### Dataset entries:
*** Begin section ***

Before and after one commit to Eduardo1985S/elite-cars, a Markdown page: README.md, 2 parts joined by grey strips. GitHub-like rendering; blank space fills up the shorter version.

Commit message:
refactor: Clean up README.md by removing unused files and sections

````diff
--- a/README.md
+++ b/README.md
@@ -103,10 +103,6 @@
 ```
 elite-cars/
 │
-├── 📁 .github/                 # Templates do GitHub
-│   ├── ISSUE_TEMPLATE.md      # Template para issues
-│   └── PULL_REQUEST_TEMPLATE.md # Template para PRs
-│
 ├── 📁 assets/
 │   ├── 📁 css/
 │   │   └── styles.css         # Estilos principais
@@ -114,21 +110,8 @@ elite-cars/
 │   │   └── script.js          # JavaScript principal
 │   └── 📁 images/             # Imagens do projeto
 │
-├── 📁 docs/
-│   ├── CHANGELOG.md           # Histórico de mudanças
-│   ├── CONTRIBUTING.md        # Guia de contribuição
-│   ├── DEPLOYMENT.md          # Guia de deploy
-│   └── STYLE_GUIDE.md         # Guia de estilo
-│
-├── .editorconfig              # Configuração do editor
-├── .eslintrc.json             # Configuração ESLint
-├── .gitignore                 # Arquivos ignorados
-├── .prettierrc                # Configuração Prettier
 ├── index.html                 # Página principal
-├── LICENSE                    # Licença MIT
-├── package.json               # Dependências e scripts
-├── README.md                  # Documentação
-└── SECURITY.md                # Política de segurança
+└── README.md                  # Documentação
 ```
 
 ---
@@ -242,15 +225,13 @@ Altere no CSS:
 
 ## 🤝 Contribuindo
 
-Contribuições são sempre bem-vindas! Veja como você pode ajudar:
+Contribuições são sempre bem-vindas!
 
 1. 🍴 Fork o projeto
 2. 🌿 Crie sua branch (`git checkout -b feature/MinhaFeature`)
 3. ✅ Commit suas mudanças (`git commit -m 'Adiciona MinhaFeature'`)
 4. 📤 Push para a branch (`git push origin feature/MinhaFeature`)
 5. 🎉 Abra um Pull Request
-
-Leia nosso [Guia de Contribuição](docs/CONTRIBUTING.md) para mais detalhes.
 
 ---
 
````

*** End section ***
*** Begin section ***

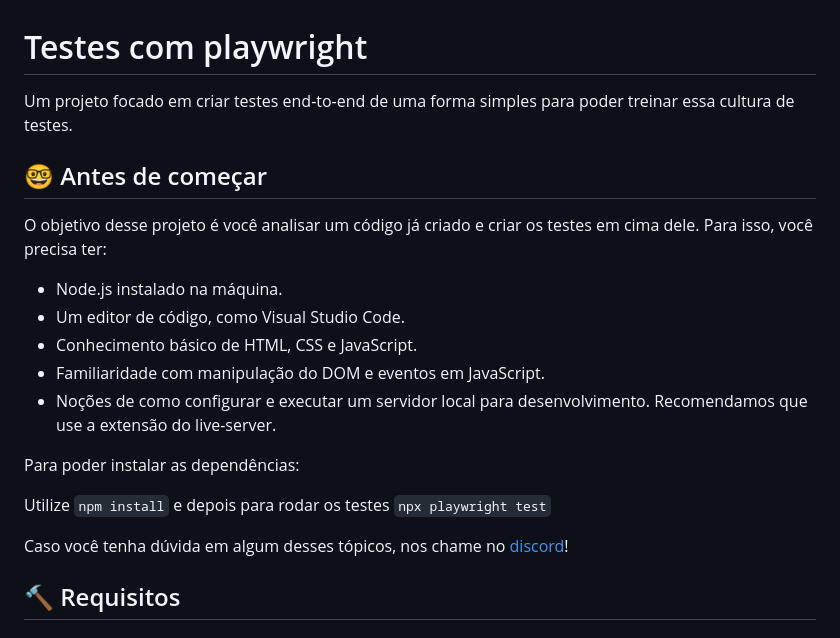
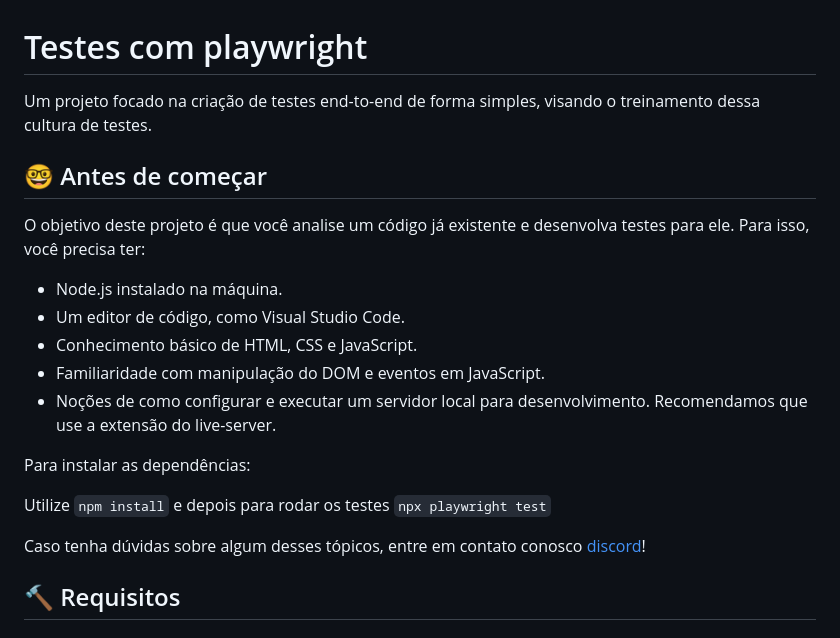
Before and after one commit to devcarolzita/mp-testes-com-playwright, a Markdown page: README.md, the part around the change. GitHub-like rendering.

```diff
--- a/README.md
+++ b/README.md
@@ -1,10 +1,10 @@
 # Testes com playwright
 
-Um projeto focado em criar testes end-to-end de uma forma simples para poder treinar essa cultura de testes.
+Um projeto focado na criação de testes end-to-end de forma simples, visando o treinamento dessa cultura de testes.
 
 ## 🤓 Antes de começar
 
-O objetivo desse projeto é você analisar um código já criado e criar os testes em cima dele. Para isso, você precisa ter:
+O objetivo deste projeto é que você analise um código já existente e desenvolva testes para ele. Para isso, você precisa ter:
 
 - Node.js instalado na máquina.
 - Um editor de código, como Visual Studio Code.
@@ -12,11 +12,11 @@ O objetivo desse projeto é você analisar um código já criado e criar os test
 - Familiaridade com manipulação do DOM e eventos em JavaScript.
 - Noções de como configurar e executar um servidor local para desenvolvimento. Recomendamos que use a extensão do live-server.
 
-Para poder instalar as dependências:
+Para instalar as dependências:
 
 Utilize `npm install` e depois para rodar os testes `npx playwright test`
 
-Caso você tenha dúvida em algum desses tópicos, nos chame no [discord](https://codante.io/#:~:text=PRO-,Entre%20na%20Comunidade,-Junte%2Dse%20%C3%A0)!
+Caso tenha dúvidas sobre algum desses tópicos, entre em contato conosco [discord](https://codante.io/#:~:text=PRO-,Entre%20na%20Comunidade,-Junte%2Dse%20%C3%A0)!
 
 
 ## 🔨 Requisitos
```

*** End section ***
*** Begin section ***

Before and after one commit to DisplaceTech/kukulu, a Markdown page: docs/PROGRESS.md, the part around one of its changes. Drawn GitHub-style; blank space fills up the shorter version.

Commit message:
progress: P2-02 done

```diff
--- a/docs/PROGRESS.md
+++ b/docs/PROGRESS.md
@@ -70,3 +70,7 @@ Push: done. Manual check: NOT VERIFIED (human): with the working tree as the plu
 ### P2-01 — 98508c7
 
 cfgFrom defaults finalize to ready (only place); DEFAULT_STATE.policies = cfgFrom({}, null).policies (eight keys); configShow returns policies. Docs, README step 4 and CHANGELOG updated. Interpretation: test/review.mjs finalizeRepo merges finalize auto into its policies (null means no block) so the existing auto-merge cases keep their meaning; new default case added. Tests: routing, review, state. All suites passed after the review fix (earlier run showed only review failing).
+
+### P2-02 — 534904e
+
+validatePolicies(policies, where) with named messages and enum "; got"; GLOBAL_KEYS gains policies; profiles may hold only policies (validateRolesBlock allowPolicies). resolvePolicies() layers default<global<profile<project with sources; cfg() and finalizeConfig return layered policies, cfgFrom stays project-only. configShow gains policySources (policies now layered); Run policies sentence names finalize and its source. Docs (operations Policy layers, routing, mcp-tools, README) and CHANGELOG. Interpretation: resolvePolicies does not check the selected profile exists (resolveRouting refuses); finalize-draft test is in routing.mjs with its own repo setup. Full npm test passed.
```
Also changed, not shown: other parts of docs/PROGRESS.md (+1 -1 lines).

*** End section ***

### Task description:
Search the records above for "like" and copy every line that has it.

### Result for this exercise:
Before and after one commit to Eduardo1985S/elite-cars, a Markdown page: README.md, 2 parts joined by grey strips. GitHub-like rendering; blank space fills up the shorter version.
Before and after one commit to devcarolzita/mp-testes-com-playwright, a Markdown page: README.md, the part around the change. GitHub-like rendering.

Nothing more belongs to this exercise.